January 30, 2009 11:12AM

Obama’s First Broken Campaign Promise

Over on the Tech Liberation Front blog, I’ve been following the Obama administration’s early steps on transparency, a subject we dove into at a December Cato policy forum called “Just Give Us the Data!

President Obama committed to make his administration “the most open and transparent in history.” Boilerplate promises like this often go into campaigns and electioneering. But as a senator, Obama was a leading proponent of the Federal Funding Accountability and Transparency Act, which created USASpend​ing​.gov. Unlike typical politicians promising the most ethical [whatever-they’re-running-for] in history, President Obama and his staff know what transparency is and how to deliver it.

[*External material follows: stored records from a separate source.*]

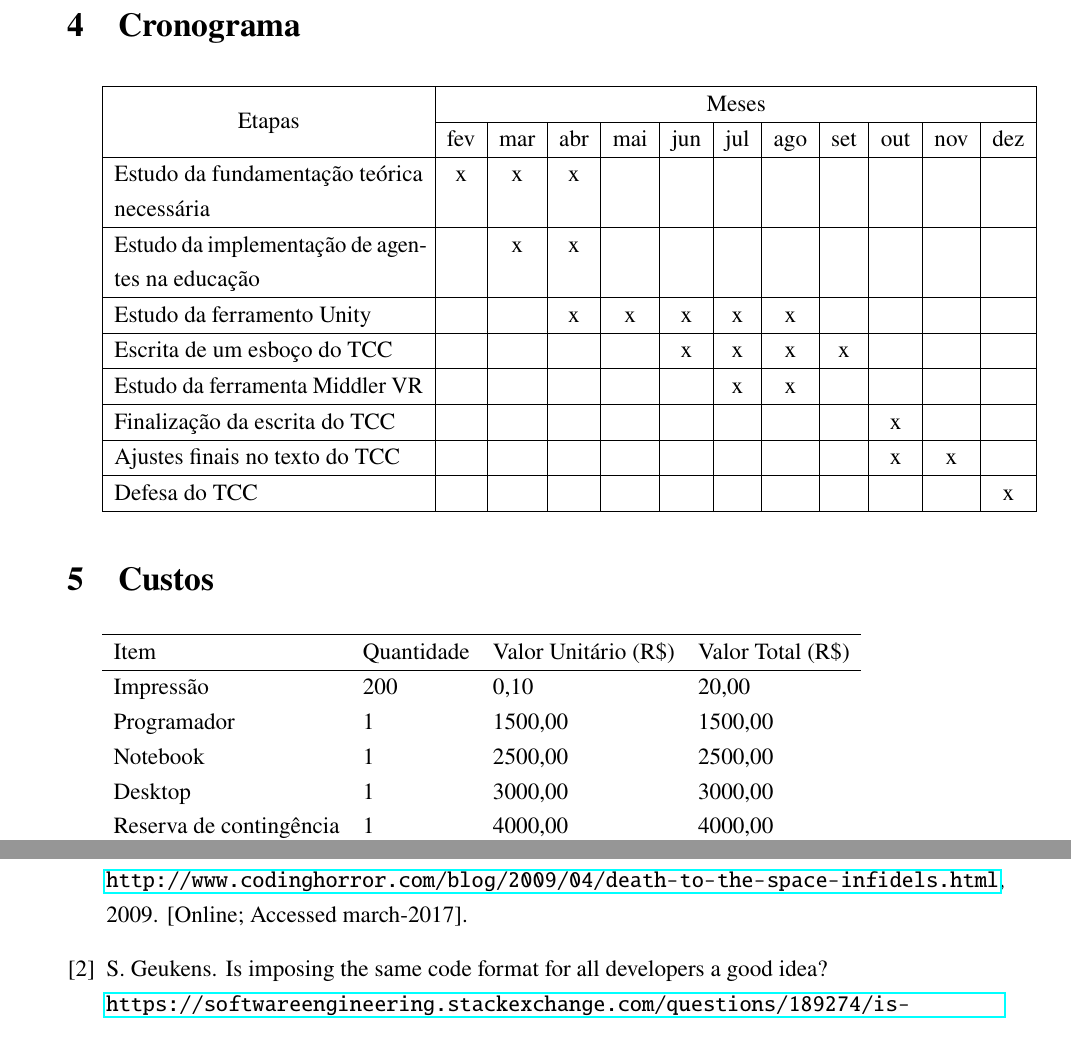
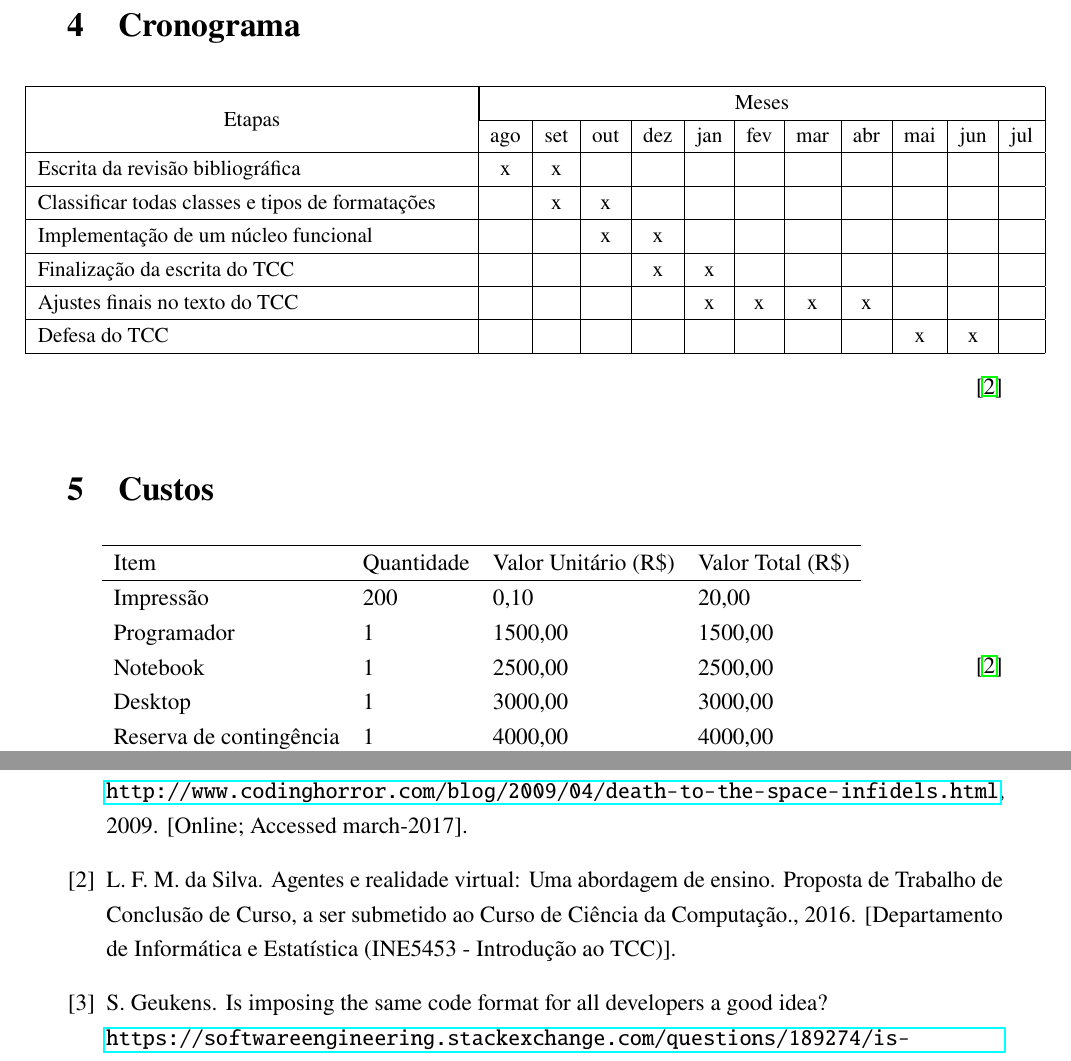
Before and after one commit to evandrocoan/ObjectBeauty, a LaTeX paper (monograph/proposal/main.tex, which reads monograph/proposal/schedule.tex): two parts of pages 15 and 17 of 17, joined at a grey line, cut so that both start at the same text. Compiled offline with pdfLaTeX.

Commit message:
Completed the Schedule on monograph/proposal/schedule.tex

```diff
--- a/monograph/proposal/schedule.tex
+++ b/monograph/proposal/schedule.tex
@@ -3,50 +3,46 @@
 
 \section{Cronograma}
 
-   \begin{tabularx}{\linewidth}{|X|*{11}{c|}}
+    \begin{adjustwidth}{-0.5\marginparwidth}{-0.5\marginparwidth}
+    \small
+    \begin{tabularx}{\linewidth}{|X|*{11}{c|}}
+
         \hline
-        \multicolumn{1}{|c|}{\multirow{2}{*}{Etapas}} & \multicolumn{11}{|c|}{Meses}\\ \cline{2-12}
+        \multicolumn{1}{|c|}{\multirow{2}{*}{Etapas}} & \multicolumn{11}{|c|}{Meses} \\
+        \cline{2-12}
 
-        & fev & mar & abr & mai & jun & jul & ago & set & out & nov & dez  \\ \hline
+        & ago & set & out & dez & jan & fev & mar & abr & mai & jun & jul   \\ \hline
 
-        Estudo da fundamentação teórica necessária
-        &  x  &  x  &  x  &     &     &     &     &     &     &     &     \\ \hline
+        Escrita da revisão bibliográfica
+        &  x  &  x  &     &     &     &     &     &     &     &     &     \\ \hline
 
-        Estudo da implementação de agentes na educação
+        Classificar todas classes e tipos de formatações
         &     &  x  &  x  &     &     &     &     &     &     &     &     \\ \hline
 
-        Estudo da ferramento Unity
-        &     &     &  x  &  x  &  x  &  x  &  x  &     &     &     &     \\ \hline
+        Implementação de um núcleo funcional
+        &     &     &  x  &  x  &     &     &     &     &     &     &     \\ \hline
 
-        Escrita de um esboço do TCC
+        Finalização da escrita do TCC
+        &     &     &     &  x  &  x  &     &     &     &     &     &     \\ \hline
+
+        Ajustes finais no texto do TCC
         &     &     &     &     &  x  &  x  &  x  &  x  &     &     &     \\ \hline
 
-       Estudo da ferramenta Middler VR
-        &     &     &     &     &     &  x  &  x  &     &     &     &     \\ \hline
-
-        Finalização da escrita do TCC
-        &     &     &     &     &     &     &     &     &  x  &     &     \\ \hline
-
-        Ajustes finais no texto do TCC
+        Defesa do TCC
         &     &     &     &     &     &     &     &     &  x  &  x  &     \\ \hline
 
-        Defesa do TCC
-        &     &     &     &     &     &     &     &     &     &     &  x  \\ \hline
-
     \end{tabularx}
-
+    \end{adjustwidth}
+    \hfill\cite{Silva}
 
 
 \section{Custos}
 
     \begin{tabular}{l l l l}
-
         \hline
 
         Item                    &   Quantidade  &   Valor Unitário (R\$)    &   Valor Total (R\$) \\
-
         \hline
-
         Impressão               &   200         &   0,10                    &   20,00             \\
 
         Programador             &   1           &   1500,00                 &   1500,00           \\
@@ -55,11 +51,10 @@
         Reserva de contingência &   1           &   4000,00                 &   4000,00           \\
 
         \hline
-
         Total                   &               &                           &   11020,00
 
     \end{tabular}
-
+    \hfill\cite{Silva}
 
 
 \section{Recursos Humanos}
```
Also changed, not shown: monograph/proposal/refs.bib (+10 -0 lines), monograph/proposal/schedule.tex (2 more changed lines).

Breaking from the pack, who were (rightly) appreciative of early presidential memoranda calling for new guidelines governing the Freedom of Information Act and an Open Government Directive, I noted the absence of concrete action on the part of the White House itself.

The new administration did not port over the transition’s excellent “Seat at the Table” program, in which documents submitted to the transition team were posted online and subjected to public comment. That failure I called “The Transparency Dog that Didn’t Bark.”

The economic stimulus bill contains a helpful, if imperfect, requirement for disclosure of stimulus spending on a site called Recov​ery​.gov — perhaps the most‐​visited non‐​existent Web site in history.

The White House is not walking the talk on transparency, and yesterday the president violated a campaign promise on transparency. Instead of posting bills sent to him by Congress for five days and taking public comment, President Obama signed non‐​emergency legislation the day after receiving it. Poli​ti​Fact​.com rated this as President Obama’s first broken campaign promise.

The president’s good intentions are not in doubt, but nobody ever said delivering on transparency was going to be easy. So far, he seems to be having a rough time of it. The Obama administration can still deliver revolutionary change in the transparency area, but it has to actually work at it and take concrete steps.